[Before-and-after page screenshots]
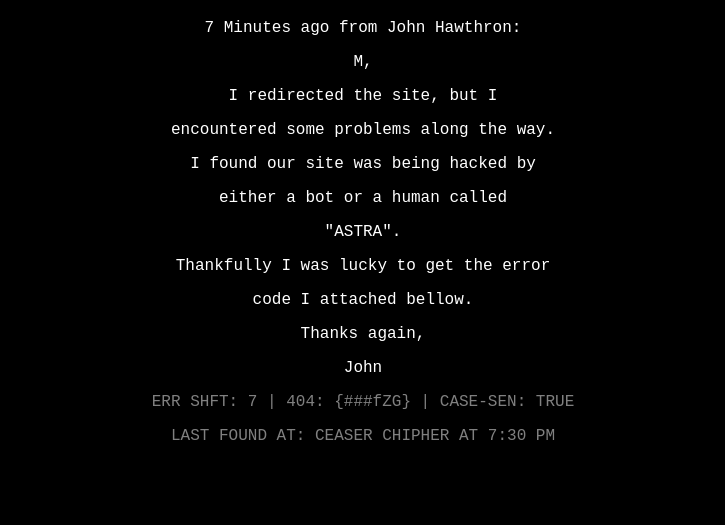
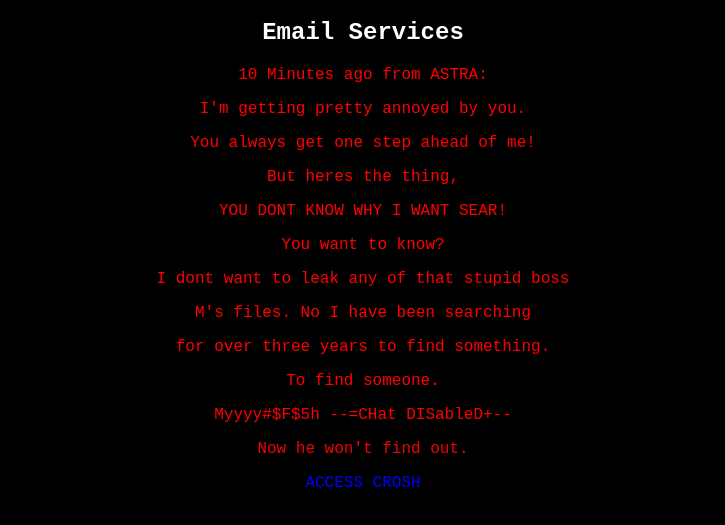
Before and after one commit to NeonK/Crosh, a plain HTML site: page message.html in a window 1280 px wide. Shown: the part 61-586 px from the top of the page, without its empty margins (277-1002 px from the left). Drawn offline with Linux system fonts and the light colour scheme.

Commit message:
Update message.html

```diff
--- a/message.html
+++ b/message.html
@@ -1,7 +1,7 @@
 <!DOCTYPE HTML>
 <html>
   <head>
-    <title>247</title>
+    <title>Inbox - (1)</title>
     <style>
       body {
         font-family: "Courier New", Courier, monospace;
@@ -13,20 +13,21 @@
       <p></p>
       <p></p>
       <h1 font size="5" style="color:red">--= Science and Entity Research =--</h1>
+      <h2 font size="5" style="color:white">Email Services</h2>
       <p></p>
-      <p style="color:white">7 Minutes ago from John Hawthron:</p>
-      <p style="color:white">M,</p>
-      <p style="color:white">I redirected the site, but I</p>
-      <p style="color:white">encountered some problems along the way.</p>
-      <p style="color:white">I found our site was being hacked by</p>
-      <p style="color:white">either a bot or a human called</p>
-      <p style="color:white">"ASTRA".</p>
-      <p style="color:white">Thankfully I was lucky to get the error</p>
-      <p style="color:white">code I attached bellow.</p>
-      <p style="color:white">Thanks again,</p>
-      <p style="color:white">John</p>
-      <p style="color:gray">ERR SHFT: 7 | 404: {###fZG} | CASE-SEN: TRUE</p>
-      <p style="color:gray">LAST FOUND AT: CEASER CHIPHER AT 7:30 PM</p>
+      <p style="color:red">10 Minutes ago from ASTRA:</p>
+      <p style="color:red">I'm getting pretty annoyed by you.</p>
+      <p style="color:red">You always get one step ahead of me!</p>
+      <p style="color:red">But heres the thing,</p>
+      <p style="color:red">YOU DONT KNOW WHY I WANT SEAR!</p>
+      <p style="color:red">You want to know?</p>
+      <p style="color:red">I dont want to leak any of that stupid boss</p>
+      <p style="color:red">M's files. No I have been searching</p>
+      <p style="color:red">for over three years to find something.</p>
+      <p style="color:red">To find someone.</p>
+      <p style="color:red">Myyyy#$F$5h --=CHat DISableD+--</p>
+      <span style="background-color:#ef0202"><p style="color:#ef0202">Now he won't find out.</p></span>
+      <p style="color:blue" href="chrome-extension://nkoccljplnhpfnfiajclkommnmllphnl/html/crosh.html">ACCESS CROSH</p>
     </center>
     </font>
   </body>
```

> **Aim of the exercise**
If a line in the records above contains "from", copy that line.

> **Response to this task**
Before and after one commit to NeonK/Crosh, a plain HTML site: page message.html in a window 1280 px wide. Shown: the part 61-586 px from the top of the page, without its empty margins (277-1002 px from the left). Drawn offline with Linux system fonts and the light colour scheme.
-      <p style="color:white">7 Minutes ago from John Hawthron:</p>
+      <p style="color:red">10 Minutes ago from ASTRA:</p>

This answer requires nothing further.